> [AIM OF THE EXERCISE]: Scan the material and copy out each line where the word "values" occurs.
........
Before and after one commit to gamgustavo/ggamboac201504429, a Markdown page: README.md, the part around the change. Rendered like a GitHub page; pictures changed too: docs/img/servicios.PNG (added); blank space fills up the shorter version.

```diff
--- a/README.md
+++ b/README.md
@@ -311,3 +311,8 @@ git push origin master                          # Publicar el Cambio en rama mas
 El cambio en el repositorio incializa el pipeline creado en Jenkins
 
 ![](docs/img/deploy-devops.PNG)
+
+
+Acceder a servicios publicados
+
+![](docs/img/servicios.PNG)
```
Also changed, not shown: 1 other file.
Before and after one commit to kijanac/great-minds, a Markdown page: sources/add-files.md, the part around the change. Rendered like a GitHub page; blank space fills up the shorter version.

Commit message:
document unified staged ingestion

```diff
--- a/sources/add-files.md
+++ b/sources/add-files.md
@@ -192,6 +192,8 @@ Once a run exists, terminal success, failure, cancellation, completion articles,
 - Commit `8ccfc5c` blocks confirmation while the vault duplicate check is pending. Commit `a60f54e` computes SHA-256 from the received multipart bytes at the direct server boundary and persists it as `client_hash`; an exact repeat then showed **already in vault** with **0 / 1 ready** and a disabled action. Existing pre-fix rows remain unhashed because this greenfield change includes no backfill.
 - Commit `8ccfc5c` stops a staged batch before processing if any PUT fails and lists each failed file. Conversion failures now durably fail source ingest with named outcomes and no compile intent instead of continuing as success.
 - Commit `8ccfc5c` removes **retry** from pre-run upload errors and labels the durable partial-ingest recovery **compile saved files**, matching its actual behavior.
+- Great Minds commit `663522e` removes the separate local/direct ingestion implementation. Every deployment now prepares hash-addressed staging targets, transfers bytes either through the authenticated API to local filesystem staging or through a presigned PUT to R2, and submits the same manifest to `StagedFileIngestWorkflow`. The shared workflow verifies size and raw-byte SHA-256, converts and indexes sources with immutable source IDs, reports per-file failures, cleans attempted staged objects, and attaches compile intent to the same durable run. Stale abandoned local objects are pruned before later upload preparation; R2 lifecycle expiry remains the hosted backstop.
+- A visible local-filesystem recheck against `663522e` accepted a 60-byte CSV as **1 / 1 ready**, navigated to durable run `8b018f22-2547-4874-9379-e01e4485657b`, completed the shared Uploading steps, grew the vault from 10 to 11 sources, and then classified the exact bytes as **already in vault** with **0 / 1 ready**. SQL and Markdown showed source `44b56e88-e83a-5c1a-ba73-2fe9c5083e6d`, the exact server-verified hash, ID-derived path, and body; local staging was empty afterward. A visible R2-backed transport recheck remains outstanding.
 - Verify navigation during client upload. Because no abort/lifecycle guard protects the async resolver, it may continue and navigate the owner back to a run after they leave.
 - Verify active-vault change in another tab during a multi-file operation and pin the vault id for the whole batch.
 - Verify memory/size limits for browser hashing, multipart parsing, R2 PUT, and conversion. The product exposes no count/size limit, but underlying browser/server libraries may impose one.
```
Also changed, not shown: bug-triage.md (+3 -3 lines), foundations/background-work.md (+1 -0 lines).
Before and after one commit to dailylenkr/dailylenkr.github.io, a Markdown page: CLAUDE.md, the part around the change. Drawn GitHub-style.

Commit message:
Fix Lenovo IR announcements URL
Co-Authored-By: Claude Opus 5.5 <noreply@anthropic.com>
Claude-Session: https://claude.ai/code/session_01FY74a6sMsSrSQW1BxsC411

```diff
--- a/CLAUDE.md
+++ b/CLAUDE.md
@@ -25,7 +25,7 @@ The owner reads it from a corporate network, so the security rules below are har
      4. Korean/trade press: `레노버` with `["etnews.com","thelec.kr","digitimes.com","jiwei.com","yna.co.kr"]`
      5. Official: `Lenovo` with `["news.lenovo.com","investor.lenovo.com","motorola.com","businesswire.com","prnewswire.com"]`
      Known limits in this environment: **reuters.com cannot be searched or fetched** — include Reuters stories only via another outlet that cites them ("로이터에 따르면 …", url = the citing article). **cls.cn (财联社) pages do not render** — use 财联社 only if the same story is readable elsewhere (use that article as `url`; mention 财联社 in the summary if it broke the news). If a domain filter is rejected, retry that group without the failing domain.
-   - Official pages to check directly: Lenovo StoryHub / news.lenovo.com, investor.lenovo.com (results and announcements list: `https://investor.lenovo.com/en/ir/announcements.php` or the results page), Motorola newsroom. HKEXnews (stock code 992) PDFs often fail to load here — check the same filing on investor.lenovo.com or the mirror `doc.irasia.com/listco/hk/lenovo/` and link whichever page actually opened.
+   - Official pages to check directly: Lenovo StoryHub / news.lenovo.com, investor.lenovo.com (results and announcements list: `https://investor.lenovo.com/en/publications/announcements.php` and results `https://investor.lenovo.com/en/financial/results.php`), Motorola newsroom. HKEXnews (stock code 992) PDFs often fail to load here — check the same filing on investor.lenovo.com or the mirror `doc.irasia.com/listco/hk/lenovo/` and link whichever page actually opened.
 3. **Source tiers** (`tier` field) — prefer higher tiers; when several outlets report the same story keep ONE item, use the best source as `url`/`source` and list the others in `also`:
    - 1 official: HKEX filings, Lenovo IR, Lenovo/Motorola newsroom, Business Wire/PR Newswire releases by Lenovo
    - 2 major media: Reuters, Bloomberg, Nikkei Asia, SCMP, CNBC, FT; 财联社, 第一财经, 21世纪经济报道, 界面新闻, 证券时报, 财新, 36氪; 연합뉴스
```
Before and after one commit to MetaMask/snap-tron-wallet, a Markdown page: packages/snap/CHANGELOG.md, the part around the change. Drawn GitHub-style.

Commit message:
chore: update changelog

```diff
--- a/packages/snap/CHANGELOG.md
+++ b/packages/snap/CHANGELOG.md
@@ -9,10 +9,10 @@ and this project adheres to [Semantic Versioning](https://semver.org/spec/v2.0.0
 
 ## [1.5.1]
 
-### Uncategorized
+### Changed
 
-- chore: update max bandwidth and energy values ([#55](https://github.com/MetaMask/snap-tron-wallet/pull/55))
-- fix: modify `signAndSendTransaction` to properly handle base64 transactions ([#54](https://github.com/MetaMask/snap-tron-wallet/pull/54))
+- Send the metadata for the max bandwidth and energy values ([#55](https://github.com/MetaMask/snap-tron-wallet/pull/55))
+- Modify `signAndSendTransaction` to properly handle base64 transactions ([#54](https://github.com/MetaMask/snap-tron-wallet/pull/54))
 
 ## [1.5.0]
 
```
........
> [EXPECTED ANSWER]:
-- chore: update max bandwidth and energy values ([#55](https://github.com/MetaMask/snap-tron-wallet/pull/55))
+- Send the metadata for the max bandwidth and energy values ([#55](https://github.com/MetaMask/snap-tron-wallet/pull/55))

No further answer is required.